## What you have to do
Beginning with the top line of the listing below, give again every line up to and including the line with "add frontend add student"; pictures do not belong in the copy.

══ Material to process

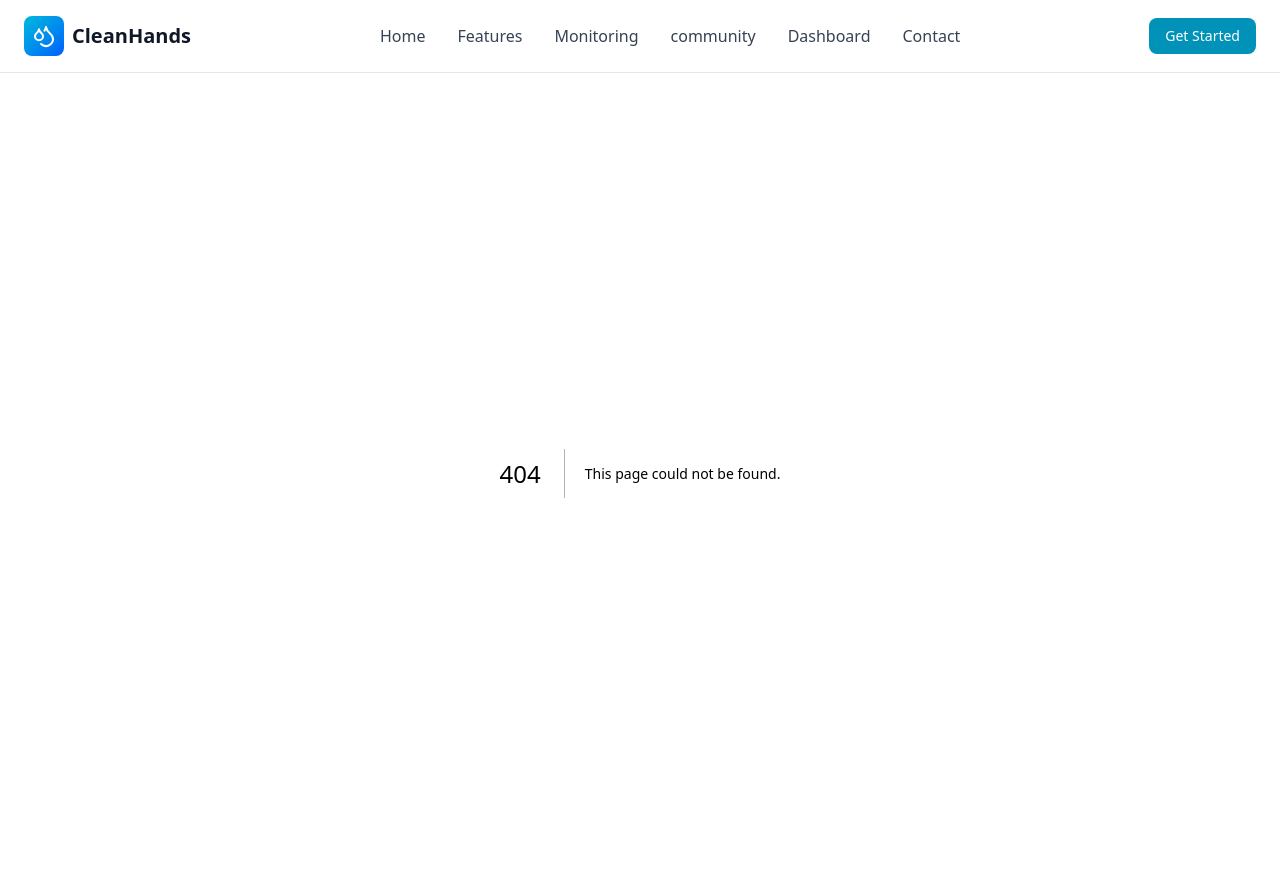
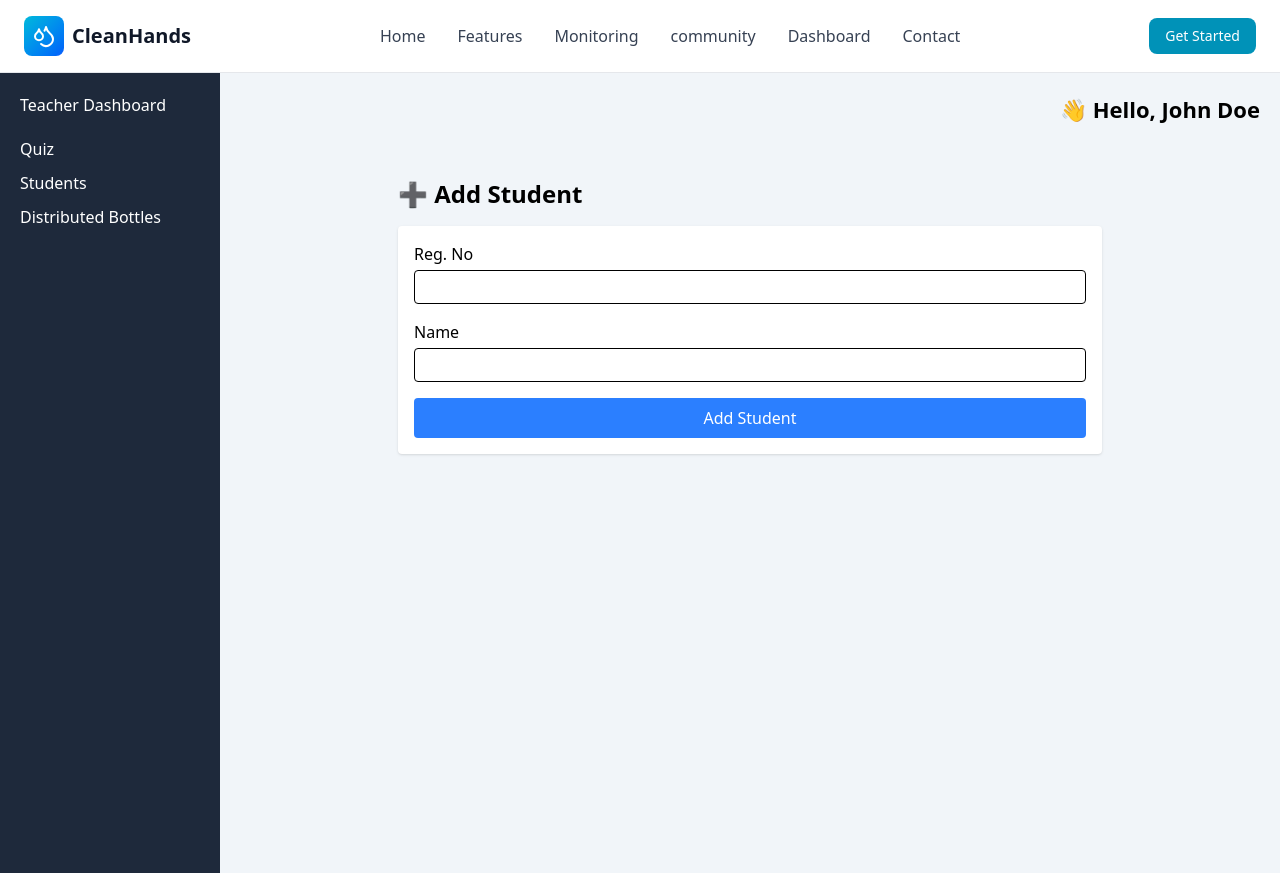
Before and after one commit to Haritha-Pawan/Handwash-Plus, a Next.js app in the folder Frontend/my-app/: page /teacher/students/Add in a window 1280 px wide. Before the commit this address had no page. Built offline with nearby package versions, Linux system fonts and the light colour scheme.

Commit message:
add frontend add student

```diff
--- /dev/null
+++ b/Frontend/my-app/app/teacher/students/Add/page.jsx
@@ -0,0 +1,61 @@
+"use client";
+import { useState } from "react";
+import axios from "axios";
+import { useRouter } from "next/navigation";
+
+export default function AddStudent() {
+  const router = useRouter();
+  const [formData, setFormData] = useState({ regNo: "", name: "" });
+  const [message, setMessage] = useState("");
+
+  const handleChange = (e) =>
+    setFormData({ ...formData, [e.target.name]: e.target.value });
+
+  const handleSubmit = async (e) => {
+    e.preventDefault();
+    try {
+      await axios.post("http://localhost:5000/api/students", formData);
+      router.push("/teacher/students"); // Go back to student list
+    } catch (err) {
+      console.error(err);
+      setMessage(err.response?.data?.message || "Failed to add student");
+    }
+  };
+
+  return (
+    <div className="p-8 max-w-3xl mx-auto">
+      <h1 className="text-2xl font-bold mb-4">➕ Add Student</h1>
+      {message && <div className="text-red-500 mb-4">{message}</div>}
+      <form onSubmit={handleSubmit} className="flex flex-col gap-4 bg-white p-4 rounded shadow">
+        <div>
+          <label className="block mb-1 font-medium">Reg. No</label>
+          <input
+            type="text"
+            name="regNo"
+            value={formData.regNo}
+            onChange={handleChange}
+            className="border px-3 py-1 rounded w-full"
+            required
+          />
+        </div>
+        <div>
+          <label className="block mb-1 font-medium">Name</label>
+          <input
+            type="text"
+            name="name"
+            value={formData.name}
+            onChange={handleChange}
+            className="border px-3 py-1 rounded w-full"
+            required
+          />
+        </div>
+        <button
+          type="submit"
+          className="bg-blue-500 text-white px-4 py-2 rounded hover:bg-blue-600 transition"
+        >
+          Add Student
+        </button>
+      </form>
+    </div>
+  );
+}
```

════

## Answer to this task
Before and after one commit to Haritha-Pawan/Handwash-Plus, a Next.js app in the folder Frontend/my-app/: page /teacher/students/Add in a window 1280 px wide. Before the commit this address had no page. Built offline with nearby package versions, Linux system fonts and the light colour scheme.

Commit message:
add frontend add student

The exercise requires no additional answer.